• **Work required**
Repeat all the data that appears below, keeping it exact.

• **Input data**

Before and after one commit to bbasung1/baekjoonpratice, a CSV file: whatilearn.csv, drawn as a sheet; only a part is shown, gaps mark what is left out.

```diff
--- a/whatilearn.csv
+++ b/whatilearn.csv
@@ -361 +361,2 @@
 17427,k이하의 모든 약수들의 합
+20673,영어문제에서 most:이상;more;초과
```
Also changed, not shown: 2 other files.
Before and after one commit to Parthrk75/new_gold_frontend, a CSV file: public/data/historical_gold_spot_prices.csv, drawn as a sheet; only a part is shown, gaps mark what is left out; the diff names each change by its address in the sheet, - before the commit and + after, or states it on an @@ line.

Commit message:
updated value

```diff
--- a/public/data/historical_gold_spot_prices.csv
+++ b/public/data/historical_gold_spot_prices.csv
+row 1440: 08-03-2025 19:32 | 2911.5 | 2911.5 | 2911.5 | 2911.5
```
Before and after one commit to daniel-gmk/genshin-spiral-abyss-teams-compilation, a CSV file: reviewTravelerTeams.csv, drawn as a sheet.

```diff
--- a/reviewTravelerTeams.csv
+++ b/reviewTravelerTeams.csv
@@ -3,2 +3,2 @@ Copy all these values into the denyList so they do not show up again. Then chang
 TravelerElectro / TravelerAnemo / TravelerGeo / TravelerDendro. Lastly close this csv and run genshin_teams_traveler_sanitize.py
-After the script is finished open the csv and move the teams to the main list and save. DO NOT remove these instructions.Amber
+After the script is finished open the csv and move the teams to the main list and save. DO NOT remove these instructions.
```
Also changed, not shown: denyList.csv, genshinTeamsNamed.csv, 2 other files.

• **Solved exercise**
Before and after one commit to bbasung1/baekjoonpratice, a CSV file: whatilearn.csv, drawn as a sheet; only a part is shown, gaps mark what is left out.

```diff
--- a/whatilearn.csv
+++ b/whatilearn.csv
@@ -361 +361,2 @@
 17427,k이하의 모든 약수들의 합
+20673,영어문제에서 most:이상;more;초과
```
Also changed, not shown: 2 other files.
Before and after one commit to Parthrk75/new_gold_frontend, a CSV file: public/data/historical_gold_spot_prices.csv, drawn as a sheet; only a part is shown, gaps mark what is left out; the diff names each change by its address in the sheet, - before the commit and + after, or states it on an @@ line.

Commit message:
updated value

```diff
--- a/public/data/historical_gold_spot_prices.csv
+++ b/public/data/historical_gold_spot_prices.csv
+row 1440: 08-03-2025 19:32 | 2911.5 | 2911.5 | 2911.5 | 2911.5
```
Before and after one commit to daniel-gmk/genshin-spiral-abyss-teams-compilation, a CSV file: reviewTravelerTeams.csv, drawn as a sheet.

```diff
--- a/reviewTravelerTeams.csv
+++ b/reviewTravelerTeams.csv
@@ -3,2 +3,2 @@ Copy all these values into the denyList so they do not show up again. Then chang
 TravelerElectro / TravelerAnemo / TravelerGeo / TravelerDendro. Lastly close this csv and run genshin_teams_traveler_sanitize.py
-After the script is finished open the csv and move the teams to the main list and save. DO NOT remove these instructions.Amber
+After the script is finished open the csv and move the teams to the main list and save. DO NOT remove these instructions.
```
Also changed, not shown: denyList.csv, genshinTeamsNamed.csv, 2 other files.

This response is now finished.